|What attorneys say about MLA and The Doe Report:
|"At 3 PM it hit me--I needed exhibits of a tracheostomy, a coronary artery
bypass and a deep vein thrombosis--all in time for a for-trial video
deposition the next day. The Doe Report had each exhibit on line. In
addition, I ran across an exhibit I hadn't even thought of: reduced ejection
fraction after a heart attack. Because this was a video deposition, I could
use the e-mail version of the medical exhibit, print it on my color copier,
and let the camera zoom in. For $400, less than one blow-up by one of The
Doe Report's competitors, I got four first-rate exhibits in less than a day.
The Doe Report saved me time and money."
Tracy Kenyon Lischer
Pulley Watson King & Lischer
|"Our practice involves medical negligence cases exclusively. We have six
attorneys and one physician on staff. We have used Medical Legal Art's
staff for every one of our cases over the past 12 years and have found their
services to be extraordinary. The transformation of medical records into
powerful graphic images has without fail been handled expertly,
expeditiously and effectively translating into superb results for our
clients, both in the courtroom and in settlement. Every case can benefit
from their excellent work and we unqualifiedly recommend their services.
They are the best!"
Morrow and Otorowski
Bainbridge Island, Washington
|"We got a defense verdict yesterday! Your exhibit was extremely helpful in
showing the jury how unlikely it is to damage all four of the nerve branches
which control the sense of taste."
Karen M. Talbot
Silverman Bernheim & Vogel, P.C.
|"Whether it's demonstrating a rotator cuff tear, neck movement a few
milliseconds after rear impact, or a proposed lumbar fusion, the Doe Report
represents an instant on-line database of medical illustration for
health-care and legal professionals.
Illustrations can be purchased 'as is' or modified within hours and sent

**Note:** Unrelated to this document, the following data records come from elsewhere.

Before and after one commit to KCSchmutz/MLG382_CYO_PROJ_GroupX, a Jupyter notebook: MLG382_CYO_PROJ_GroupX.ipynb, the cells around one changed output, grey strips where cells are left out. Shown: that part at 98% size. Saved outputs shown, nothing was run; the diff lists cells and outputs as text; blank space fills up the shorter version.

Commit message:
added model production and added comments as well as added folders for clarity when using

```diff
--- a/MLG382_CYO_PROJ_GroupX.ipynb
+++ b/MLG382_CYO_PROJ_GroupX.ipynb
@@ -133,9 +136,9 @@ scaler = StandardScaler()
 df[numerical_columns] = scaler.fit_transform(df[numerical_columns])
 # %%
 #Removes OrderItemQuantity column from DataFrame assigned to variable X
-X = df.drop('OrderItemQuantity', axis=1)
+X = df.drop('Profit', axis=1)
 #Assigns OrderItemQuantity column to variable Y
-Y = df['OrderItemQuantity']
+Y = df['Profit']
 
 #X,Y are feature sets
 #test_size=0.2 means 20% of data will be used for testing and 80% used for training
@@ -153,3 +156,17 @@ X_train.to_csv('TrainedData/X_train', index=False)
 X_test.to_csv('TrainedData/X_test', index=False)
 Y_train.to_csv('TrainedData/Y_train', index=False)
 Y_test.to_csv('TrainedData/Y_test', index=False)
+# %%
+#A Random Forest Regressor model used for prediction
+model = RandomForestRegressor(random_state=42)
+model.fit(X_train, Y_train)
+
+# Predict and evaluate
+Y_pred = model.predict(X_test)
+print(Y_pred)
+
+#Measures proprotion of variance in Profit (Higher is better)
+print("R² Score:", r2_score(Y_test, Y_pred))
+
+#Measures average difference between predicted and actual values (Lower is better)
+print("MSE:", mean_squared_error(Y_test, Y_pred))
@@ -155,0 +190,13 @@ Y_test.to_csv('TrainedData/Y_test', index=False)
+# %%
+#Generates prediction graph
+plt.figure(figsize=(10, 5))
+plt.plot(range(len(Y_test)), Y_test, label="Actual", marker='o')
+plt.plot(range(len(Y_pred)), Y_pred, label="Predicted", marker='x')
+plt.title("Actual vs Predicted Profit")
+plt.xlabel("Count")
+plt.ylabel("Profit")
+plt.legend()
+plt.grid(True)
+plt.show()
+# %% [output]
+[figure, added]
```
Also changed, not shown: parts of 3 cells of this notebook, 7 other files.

either electronically or mounted on posterboard. An illustration is worth a
thousand words, as juries perk up and look intently to capture concepts
that are otherwise too abstract. Start with good illustrations, a clear and
direct voice, a view of the jury as 12 medical students on day one of
training, and your expert testimony becomes a pleasure, even on cross
examination. An experienced trial lawyer should also emphasize these
illustrations at the end of trial, as a means of visually reinforcing key
As a treating physician, I also use these accurate illustrations to educate
my own patients about their medical conditions. The Doe Report is an
invaluable resource, and its authors at MLA have always been a pleasure to
Richard E. Seroussi M.D., M.Sc.
Diplomate, American Boards of Electrodiagnostic Medicine and PM&R
Seattle Spine & Rehabilitation Medicine